Graduate student Anthony Verzoni wins award at UMaine Student Symposium

Anthony Verzoni, a graduate student advised by Dr. Masoud Rais-Rohani, received an award for Initiative, Collaboration, and Creative Problem Solving at the UMaine 2019 Student Symposium. Verzoni’s work was presented in the Engineering and Information Sciences category.

Verzoni’s presentation was titled, “Origami-Inspired Design of Rapidly Deployable Structures” and it focused on the application of origami-inspired design to the creation of rapidly deployable shelters. Verzoni’s research found that origami-inspired designs can be used in the production of such shelters, and the base fold developed can be modified to create unique designs to conform to specific requirements.

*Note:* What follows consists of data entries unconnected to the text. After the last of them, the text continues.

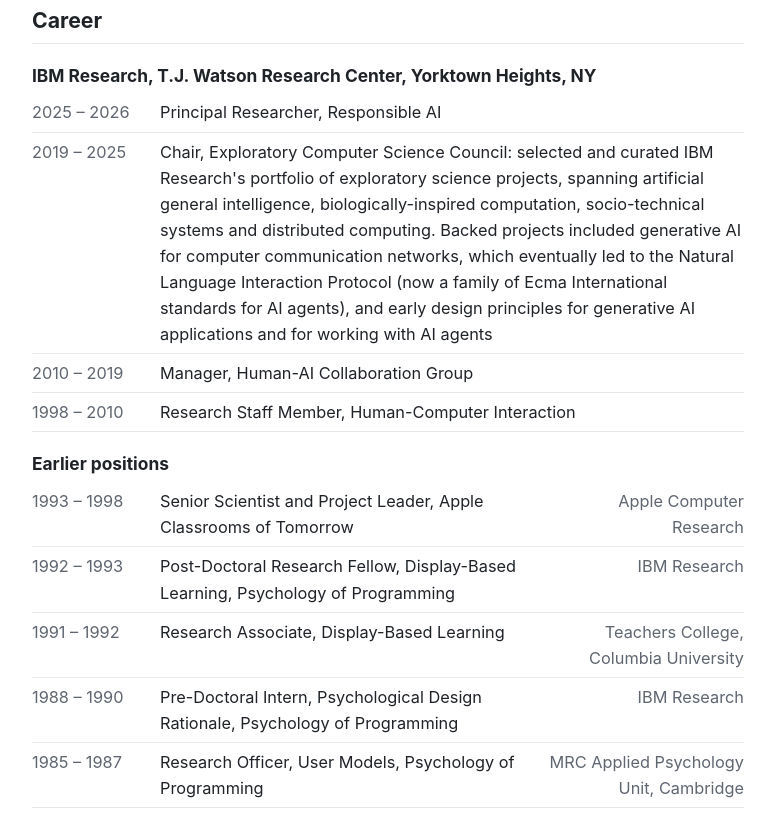
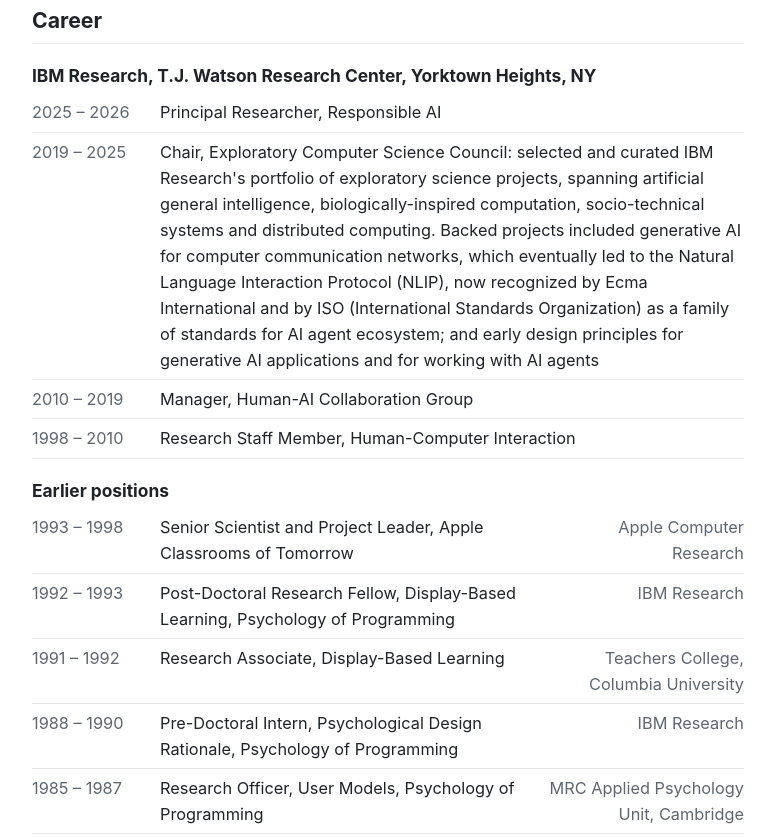
Before and after one commit to rkeb/rkeb.github.io, a plain HTML site: page cv.html in a window 1280 px wide. Shown: the part 989-1826 px from the top of the page, without its empty margins (252-1027 px from the left). Drawn offline with Linux system fonts and the light colour scheme.

Commit message:
Enhance Chair position description in CV
Updated the description of the Chair position to include recognition by Ecma International and ISO.

```diff
--- a/cv.html
+++ b/cv.html
@@ -56,7 +56,7 @@
     <h3>IBM Research, T.J. Watson Research Center, Yorktown Heights, NY</h3>
     <table class="rows">
       <tr><td class="yr">2025 – 2026</td><td>Principal Researcher, Responsible AI</td></tr>
-      <tr><td class="yr">2019 – 2025</td><td>Chair, Exploratory Computer Science Council: selected and curated IBM Research's portfolio of exploratory science projects, spanning artificial general intelligence, biologically-inspired computation, socio-technical systems and distributed computing. Backed projects included generative AI for computer communication networks, which eventually led to the Natural Language Interaction Protocol (now a family of Ecma International standards for AI agents), and early design principles for generative AI applications and for working with AI agents</td></tr>
+      <tr><td class="yr">2019 – 2025</td><td>Chair, Exploratory Computer Science Council: selected and curated IBM Research's portfolio of exploratory science projects, spanning artificial general intelligence, biologically-inspired computation, socio-technical systems and distributed computing. Backed projects included generative AI for computer communication networks, which eventually led to the Natural Language Interaction Protocol (NLIP), now recognized by Ecma International and by ISO (International Standards Organization) as a family of standards for AI agent ecosystem; and early design principles for generative AI applications and for working with AI agents</td></tr>
       <tr><td class="yr">2010 – 2019</td><td>Manager, Human-AI Collaboration Group</td></tr>
       <tr><td class="yr">1998 – 2010</td><td>Research Staff Member, Human-Computer Interaction</td></tr>
     </table>
```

The following is Verzoni’s abstract:

Origami-inspired design is a growing field with numerous engineering applications. The application of interest in this research is design of rapidly deployable shelters with rigid flat panels that must fold and unfold in a kinematically compliant fashion. Exploration of different design concepts inspired by the folding kinematics of origami has led to numerous novel shelter concepts. Altering panel size and shape yields shelter designs with varying volumetric capacities and some configurations that can be used in establishing a multi-unit shelter cluster. Thin or zero-thickness panels are initially used to model shelters as traditional origami is not concerned with finite thickness of each folding facet. Thick panels have a large influence on the connectivity of the shelter walls, which is addressed through nesting of the panels to accommodate proper folding kinematics. An analysis model is developed using the principle of virtual work to determine the loads required to erect a shelter of variable size. The analytical expressions developed using this method are validated using a rigid body dynamics solver. Torsion springs as a mechanical assist system are investigated to reduce the loads associated with shelter erection and lead to simple and intuitive erection processes. Preliminary structural analysis models for use in topology and sizing optimization of the shelters are developed and will be updated accordingly to satisfy design and kinematic requirements.

This material is based upon work supported by the US Army Combat Capabilities Development Command Soldier Center (CCDC-SC) (formerly known as NSRDEC) under Contract No. W15QKN-13-9-0001 and W911QY-18-C-0101.

Any opinions, findings and conclusions or recommendations expressed in this material are those of the author(s) and do not necessarily reflect the views of the CCDC-SC.

Approved for Public Release – CCDC-SC PAO#: U19-833